Front-end code edit data:
________________________
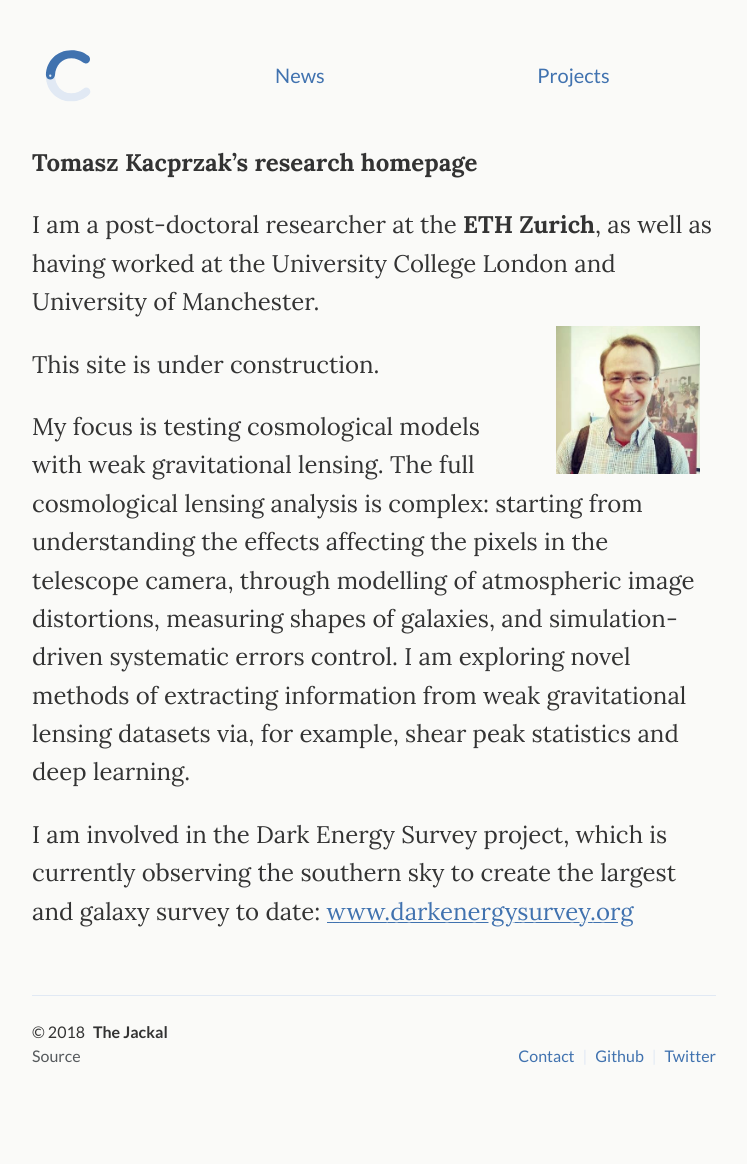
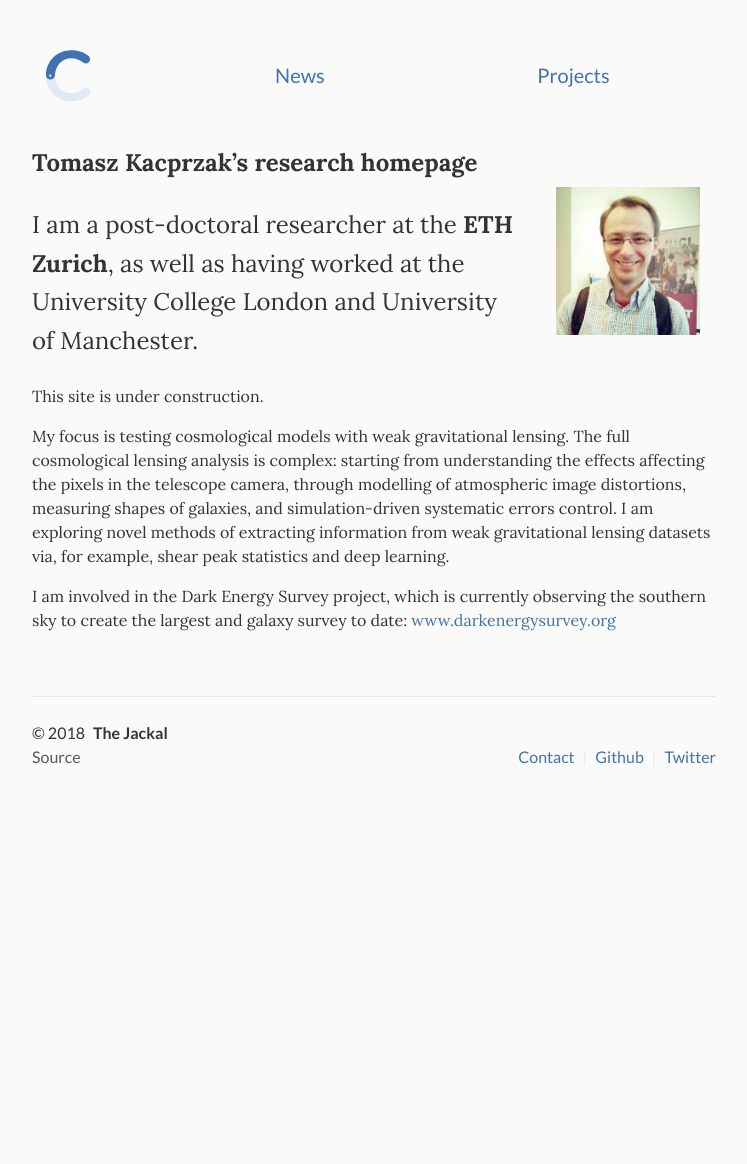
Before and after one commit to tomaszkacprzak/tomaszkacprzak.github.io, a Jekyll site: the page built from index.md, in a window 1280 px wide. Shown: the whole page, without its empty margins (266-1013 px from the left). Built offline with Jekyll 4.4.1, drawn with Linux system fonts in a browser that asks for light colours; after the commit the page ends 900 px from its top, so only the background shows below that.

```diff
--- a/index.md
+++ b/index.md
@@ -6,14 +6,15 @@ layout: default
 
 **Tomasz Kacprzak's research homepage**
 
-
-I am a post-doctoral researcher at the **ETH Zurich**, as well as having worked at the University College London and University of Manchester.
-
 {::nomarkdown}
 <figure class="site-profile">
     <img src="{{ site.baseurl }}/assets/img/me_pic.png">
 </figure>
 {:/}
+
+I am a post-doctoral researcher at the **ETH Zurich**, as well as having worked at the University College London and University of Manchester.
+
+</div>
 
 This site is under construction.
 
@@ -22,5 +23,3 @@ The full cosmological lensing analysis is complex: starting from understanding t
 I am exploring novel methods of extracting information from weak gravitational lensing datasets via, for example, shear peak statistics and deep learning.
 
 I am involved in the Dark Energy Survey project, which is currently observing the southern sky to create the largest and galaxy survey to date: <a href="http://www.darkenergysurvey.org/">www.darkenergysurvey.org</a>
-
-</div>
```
________________________
— PROBLEM TO WORK ON —
Whenever a line of the data above includes the word "doctoral", copy that line.

— EXERCISE OUTPUT —
-I am a post-doctoral researcher at the **ETH Zurich**, as well as having worked at the University College London and University of Manchester.
+I am a post-doctoral researcher at the **ETH Zurich**, as well as having worked at the University College London and University of Manchester.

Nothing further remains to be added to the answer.